TASK DETAILS → Your task is to copy every line of the entries that contains "auto".

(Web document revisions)
-------
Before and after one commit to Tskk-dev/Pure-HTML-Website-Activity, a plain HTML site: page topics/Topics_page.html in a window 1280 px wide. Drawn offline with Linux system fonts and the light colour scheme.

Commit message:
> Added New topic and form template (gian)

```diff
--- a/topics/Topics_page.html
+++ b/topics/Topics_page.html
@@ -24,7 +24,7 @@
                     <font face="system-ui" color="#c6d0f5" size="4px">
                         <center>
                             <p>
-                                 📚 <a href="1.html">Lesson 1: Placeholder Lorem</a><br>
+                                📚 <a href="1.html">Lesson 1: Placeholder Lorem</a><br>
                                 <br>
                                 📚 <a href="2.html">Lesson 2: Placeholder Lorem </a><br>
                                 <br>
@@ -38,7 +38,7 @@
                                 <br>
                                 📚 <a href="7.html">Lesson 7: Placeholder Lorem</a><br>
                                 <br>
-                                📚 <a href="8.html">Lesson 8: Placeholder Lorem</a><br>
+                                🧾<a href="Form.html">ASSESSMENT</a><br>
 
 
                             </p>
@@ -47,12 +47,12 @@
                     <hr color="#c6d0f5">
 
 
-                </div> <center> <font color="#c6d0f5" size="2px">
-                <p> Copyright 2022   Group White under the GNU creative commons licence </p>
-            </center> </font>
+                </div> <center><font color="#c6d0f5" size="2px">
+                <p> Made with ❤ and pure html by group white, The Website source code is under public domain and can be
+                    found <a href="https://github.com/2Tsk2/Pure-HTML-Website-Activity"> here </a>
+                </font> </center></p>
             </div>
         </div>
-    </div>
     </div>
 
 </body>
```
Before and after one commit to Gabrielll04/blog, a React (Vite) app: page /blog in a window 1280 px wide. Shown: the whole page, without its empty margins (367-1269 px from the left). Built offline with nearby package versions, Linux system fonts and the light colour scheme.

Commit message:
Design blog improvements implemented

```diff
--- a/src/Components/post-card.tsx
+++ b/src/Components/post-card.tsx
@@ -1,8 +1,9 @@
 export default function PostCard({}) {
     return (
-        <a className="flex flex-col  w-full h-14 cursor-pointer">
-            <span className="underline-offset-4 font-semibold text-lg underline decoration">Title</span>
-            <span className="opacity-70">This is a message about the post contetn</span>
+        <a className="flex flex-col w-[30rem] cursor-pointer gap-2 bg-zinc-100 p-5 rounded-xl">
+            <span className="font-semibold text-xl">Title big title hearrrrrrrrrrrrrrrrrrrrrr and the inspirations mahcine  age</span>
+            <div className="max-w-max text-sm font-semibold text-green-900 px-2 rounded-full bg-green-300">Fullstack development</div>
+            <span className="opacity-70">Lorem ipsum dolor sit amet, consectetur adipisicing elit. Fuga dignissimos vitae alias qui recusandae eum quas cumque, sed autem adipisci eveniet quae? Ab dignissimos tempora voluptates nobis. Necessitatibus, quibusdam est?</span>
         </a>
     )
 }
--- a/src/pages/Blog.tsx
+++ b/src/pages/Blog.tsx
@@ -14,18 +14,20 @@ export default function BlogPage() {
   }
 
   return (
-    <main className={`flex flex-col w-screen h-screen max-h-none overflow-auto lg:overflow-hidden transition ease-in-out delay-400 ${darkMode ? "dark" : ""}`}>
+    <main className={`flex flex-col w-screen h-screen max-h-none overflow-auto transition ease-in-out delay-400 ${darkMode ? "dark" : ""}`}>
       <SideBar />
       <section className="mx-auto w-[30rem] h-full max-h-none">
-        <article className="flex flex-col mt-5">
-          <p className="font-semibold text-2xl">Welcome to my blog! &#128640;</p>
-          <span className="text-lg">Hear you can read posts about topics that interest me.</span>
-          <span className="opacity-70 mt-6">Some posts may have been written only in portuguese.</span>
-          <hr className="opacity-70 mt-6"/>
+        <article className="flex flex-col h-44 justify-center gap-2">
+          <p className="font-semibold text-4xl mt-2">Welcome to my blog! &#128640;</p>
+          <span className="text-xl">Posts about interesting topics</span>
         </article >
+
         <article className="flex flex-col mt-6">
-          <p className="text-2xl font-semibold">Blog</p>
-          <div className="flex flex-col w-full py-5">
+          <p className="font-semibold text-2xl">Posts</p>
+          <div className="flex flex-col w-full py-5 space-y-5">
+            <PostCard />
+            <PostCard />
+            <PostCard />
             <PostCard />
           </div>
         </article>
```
-------
ANSWER SECTION →
-    <main className={`flex flex-col w-screen h-screen max-h-none overflow-auto lg:overflow-hidden transition ease-in-out delay-400 ${darkMode ? "dark" : ""}`}>
+    <main className={`flex flex-col w-screen h-screen max-h-none overflow-auto transition ease-in-out delay-400 ${darkMode ? "dark" : ""}`}>
       <section className="mx-auto w-[30rem] h-full max-h-none">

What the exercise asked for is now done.